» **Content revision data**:
· · ·

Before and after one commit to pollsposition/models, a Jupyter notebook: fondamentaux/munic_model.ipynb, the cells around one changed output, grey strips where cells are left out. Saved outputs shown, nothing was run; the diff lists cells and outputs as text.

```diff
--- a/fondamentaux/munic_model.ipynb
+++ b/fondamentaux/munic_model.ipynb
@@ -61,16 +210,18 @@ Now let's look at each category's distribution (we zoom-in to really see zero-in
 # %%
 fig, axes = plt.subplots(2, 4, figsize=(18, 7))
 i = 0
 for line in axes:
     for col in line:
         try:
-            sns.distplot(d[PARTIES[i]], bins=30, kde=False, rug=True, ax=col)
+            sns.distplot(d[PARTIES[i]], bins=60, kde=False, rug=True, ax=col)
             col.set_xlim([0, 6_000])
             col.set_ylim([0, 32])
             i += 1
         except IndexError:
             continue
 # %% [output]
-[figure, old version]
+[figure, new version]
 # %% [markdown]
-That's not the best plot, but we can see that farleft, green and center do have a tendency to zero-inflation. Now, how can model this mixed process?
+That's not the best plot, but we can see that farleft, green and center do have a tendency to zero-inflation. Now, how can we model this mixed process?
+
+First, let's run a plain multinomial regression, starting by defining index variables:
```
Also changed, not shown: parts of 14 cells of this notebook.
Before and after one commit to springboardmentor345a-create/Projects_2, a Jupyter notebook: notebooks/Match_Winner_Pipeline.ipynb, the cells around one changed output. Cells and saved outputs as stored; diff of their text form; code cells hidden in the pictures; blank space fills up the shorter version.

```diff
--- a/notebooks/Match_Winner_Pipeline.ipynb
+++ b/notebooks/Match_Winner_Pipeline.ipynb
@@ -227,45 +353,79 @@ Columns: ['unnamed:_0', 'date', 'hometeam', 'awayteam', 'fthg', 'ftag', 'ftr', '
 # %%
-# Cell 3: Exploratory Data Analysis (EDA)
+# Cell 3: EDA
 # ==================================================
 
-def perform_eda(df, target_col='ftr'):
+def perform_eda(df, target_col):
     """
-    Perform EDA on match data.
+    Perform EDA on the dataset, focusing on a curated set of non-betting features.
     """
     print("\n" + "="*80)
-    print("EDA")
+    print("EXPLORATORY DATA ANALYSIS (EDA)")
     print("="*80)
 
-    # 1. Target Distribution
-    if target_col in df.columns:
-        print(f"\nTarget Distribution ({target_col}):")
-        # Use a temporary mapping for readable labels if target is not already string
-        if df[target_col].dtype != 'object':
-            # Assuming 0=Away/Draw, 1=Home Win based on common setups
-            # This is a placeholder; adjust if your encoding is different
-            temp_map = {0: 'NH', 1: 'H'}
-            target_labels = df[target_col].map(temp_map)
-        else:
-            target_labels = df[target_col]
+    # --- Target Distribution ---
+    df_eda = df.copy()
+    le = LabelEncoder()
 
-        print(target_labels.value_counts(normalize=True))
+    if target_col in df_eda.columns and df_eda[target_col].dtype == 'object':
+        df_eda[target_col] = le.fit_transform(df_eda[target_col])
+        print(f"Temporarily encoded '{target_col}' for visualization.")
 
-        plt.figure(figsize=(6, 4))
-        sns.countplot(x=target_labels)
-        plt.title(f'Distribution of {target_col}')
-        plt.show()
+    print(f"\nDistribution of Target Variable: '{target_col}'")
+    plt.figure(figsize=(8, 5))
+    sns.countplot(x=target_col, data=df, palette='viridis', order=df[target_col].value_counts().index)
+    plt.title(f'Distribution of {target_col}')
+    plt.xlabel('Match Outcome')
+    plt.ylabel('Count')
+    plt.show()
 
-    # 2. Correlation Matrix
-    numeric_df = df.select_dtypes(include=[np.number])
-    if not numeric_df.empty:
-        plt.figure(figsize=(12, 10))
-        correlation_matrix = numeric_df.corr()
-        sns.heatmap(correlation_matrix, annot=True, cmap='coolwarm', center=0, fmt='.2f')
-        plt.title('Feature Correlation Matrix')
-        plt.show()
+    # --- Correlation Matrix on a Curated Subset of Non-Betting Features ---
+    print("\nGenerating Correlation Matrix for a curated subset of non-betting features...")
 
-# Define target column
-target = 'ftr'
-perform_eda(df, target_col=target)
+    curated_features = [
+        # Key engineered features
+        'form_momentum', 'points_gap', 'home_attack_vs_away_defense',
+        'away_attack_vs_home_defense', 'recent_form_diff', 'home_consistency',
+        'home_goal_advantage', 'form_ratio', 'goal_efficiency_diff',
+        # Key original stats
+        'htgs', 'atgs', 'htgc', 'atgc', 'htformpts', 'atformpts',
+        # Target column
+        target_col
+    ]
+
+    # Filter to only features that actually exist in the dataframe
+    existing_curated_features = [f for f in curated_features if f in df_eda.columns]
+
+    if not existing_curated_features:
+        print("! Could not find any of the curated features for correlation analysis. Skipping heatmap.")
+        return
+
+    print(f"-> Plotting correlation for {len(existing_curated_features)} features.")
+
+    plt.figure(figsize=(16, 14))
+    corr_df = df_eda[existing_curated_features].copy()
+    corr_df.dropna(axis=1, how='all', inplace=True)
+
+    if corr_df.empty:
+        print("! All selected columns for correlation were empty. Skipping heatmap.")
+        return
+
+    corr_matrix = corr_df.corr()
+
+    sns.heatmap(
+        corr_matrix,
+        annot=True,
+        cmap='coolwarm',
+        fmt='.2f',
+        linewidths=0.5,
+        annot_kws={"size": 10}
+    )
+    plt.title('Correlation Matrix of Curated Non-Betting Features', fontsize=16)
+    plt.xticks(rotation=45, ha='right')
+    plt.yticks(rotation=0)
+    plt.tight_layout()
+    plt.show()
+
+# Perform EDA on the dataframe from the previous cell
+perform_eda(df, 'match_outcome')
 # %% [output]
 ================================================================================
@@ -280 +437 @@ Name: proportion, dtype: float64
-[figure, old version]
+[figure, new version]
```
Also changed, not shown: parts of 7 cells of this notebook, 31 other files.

· · ·

» **GOAL OF THE EXERCISE**:
Once more, write out the records in full, exactly as they appear.

» **RESULT OF THE TASK**:
Before and after one commit to pollsposition/models, a Jupyter notebook: fondamentaux/munic_model.ipynb, the cells around one changed output, grey strips where cells are left out. Saved outputs shown, nothing was run; the diff lists cells and outputs as text.

```diff
--- a/fondamentaux/munic_model.ipynb
+++ b/fondamentaux/munic_model.ipynb
@@ -61,16 +210,18 @@ Now let's look at each category's distribution (we zoom-in to really see zero-in
 # %%
 fig, axes = plt.subplots(2, 4, figsize=(18, 7))
 i = 0
 for line in axes:
     for col in line:
         try:
-            sns.distplot(d[PARTIES[i]], bins=30, kde=False, rug=True, ax=col)
+            sns.distplot(d[PARTIES[i]], bins=60, kde=False, rug=True, ax=col)
             col.set_xlim([0, 6_000])
             col.set_ylim([0, 32])
             i += 1
         except IndexError:
             continue
 # %% [output]
-[figure, old version]
+[figure, new version]
 # %% [markdown]
-That's not the best plot, but we can see that farleft, green and center do have a tendency to zero-inflation. Now, how can model this mixed process?
+That's not the best plot, but we can see that farleft, green and center do have a tendency to zero-inflation. Now, how can we model this mixed process?
+
+First, let's run a plain multinomial regression, starting by defining index variables:
```
Also changed, not shown: parts of 14 cells of this notebook.
Before and after one commit to springboardmentor345a-create/Projects_2, a Jupyter notebook: notebooks/Match_Winner_Pipeline.ipynb, the cells around one changed output. Cells and saved outputs as stored; diff of their text form; code cells hidden in the pictures; blank space fills up the shorter version.

```diff
--- a/notebooks/Match_Winner_Pipeline.ipynb
+++ b/notebooks/Match_Winner_Pipeline.ipynb
@@ -227,45 +353,79 @@ Columns: ['unnamed:_0', 'date', 'hometeam', 'awayteam', 'fthg', 'ftag', 'ftr', '
 # %%
-# Cell 3: Exploratory Data Analysis (EDA)
+# Cell 3: EDA
 # ==================================================
 
-def perform_eda(df, target_col='ftr'):
+def perform_eda(df, target_col):
     """
-    Perform EDA on match data.
+    Perform EDA on the dataset, focusing on a curated set of non-betting features.
     """
     print("\n" + "="*80)
-    print("EDA")
+    print("EXPLORATORY DATA ANALYSIS (EDA)")
     print("="*80)
 
-    # 1. Target Distribution
-    if target_col in df.columns:
-        print(f"\nTarget Distribution ({target_col}):")
-        # Use a temporary mapping for readable labels if target is not already string
-        if df[target_col].dtype != 'object':
-            # Assuming 0=Away/Draw, 1=Home Win based on common setups
-            # This is a placeholder; adjust if your encoding is different
-            temp_map = {0: 'NH', 1: 'H'}
-            target_labels = df[target_col].map(temp_map)
-        else:
-            target_labels = df[target_col]
+    # --- Target Distribution ---
+    df_eda = df.copy()
+    le = LabelEncoder()
 
-        print(target_labels.value_counts(normalize=True))
+    if target_col in df_eda.columns and df_eda[target_col].dtype == 'object':
+        df_eda[target_col] = le.fit_transform(df_eda[target_col])
+        print(f"Temporarily encoded '{target_col}' for visualization.")
 
-        plt.figure(figsize=(6, 4))
-        sns.countplot(x=target_labels)
-        plt.title(f'Distribution of {target_col}')
-        plt.show()
+    print(f"\nDistribution of Target Variable: '{target_col}'")
+    plt.figure(figsize=(8, 5))
+    sns.countplot(x=target_col, data=df, palette='viridis', order=df[target_col].value_counts().index)
+    plt.title(f'Distribution of {target_col}')
+    plt.xlabel('Match Outcome')
+    plt.ylabel('Count')
+    plt.show()
 
-    # 2. Correlation Matrix
-    numeric_df = df.select_dtypes(include=[np.number])
-    if not numeric_df.empty:
-        plt.figure(figsize=(12, 10))
-        correlation_matrix = numeric_df.corr()
-        sns.heatmap(correlation_matrix, annot=True, cmap='coolwarm', center=0, fmt='.2f')
-        plt.title('Feature Correlation Matrix')
-        plt.show()
+    # --- Correlation Matrix on a Curated Subset of Non-Betting Features ---
+    print("\nGenerating Correlation Matrix for a curated subset of non-betting features...")
 
-# Define target column
-target = 'ftr'
-perform_eda(df, target_col=target)
+    curated_features = [
+        # Key engineered features
+        'form_momentum', 'points_gap', 'home_attack_vs_away_defense',
+        'away_attack_vs_home_defense', 'recent_form_diff', 'home_consistency',
+        'home_goal_advantage', 'form_ratio', 'goal_efficiency_diff',
+        # Key original stats
+        'htgs', 'atgs', 'htgc', 'atgc', 'htformpts', 'atformpts',
+        # Target column
+        target_col
+    ]
+
+    # Filter to only features that actually exist in the dataframe
+    existing_curated_features = [f for f in curated_features if f in df_eda.columns]
+
+    if not existing_curated_features:
+        print("! Could not find any of the curated features for correlation analysis. Skipping heatmap.")
+        return
+
+    print(f"-> Plotting correlation for {len(existing_curated_features)} features.")
+
+    plt.figure(figsize=(16, 14))
+    corr_df = df_eda[existing_curated_features].copy()
+    corr_df.dropna(axis=1, how='all', inplace=True)
+
+    if corr_df.empty:
+        print("! All selected columns for correlation were empty. Skipping heatmap.")
+        return
+
+    corr_matrix = corr_df.corr()
+
+    sns.heatmap(
+        corr_matrix,
+        annot=True,
+        cmap='coolwarm',
+        fmt='.2f',
+        linewidths=0.5,
+        annot_kws={"size": 10}
+    )
+    plt.title('Correlation Matrix of Curated Non-Betting Features', fontsize=16)
+    plt.xticks(rotation=45, ha='right')
+    plt.yticks(rotation=0)
+    plt.tight_layout()
+    plt.show()
+
+# Perform EDA on the dataframe from the previous cell
+perform_eda(df, 'match_outcome')
 # %% [output]
 ================================================================================
@@ -280 +437 @@ Name: proportion, dtype: float64
-[figure, old version]
+[figure, new version]
```
Also changed, not shown: parts of 7 cells of this notebook, 31 other files.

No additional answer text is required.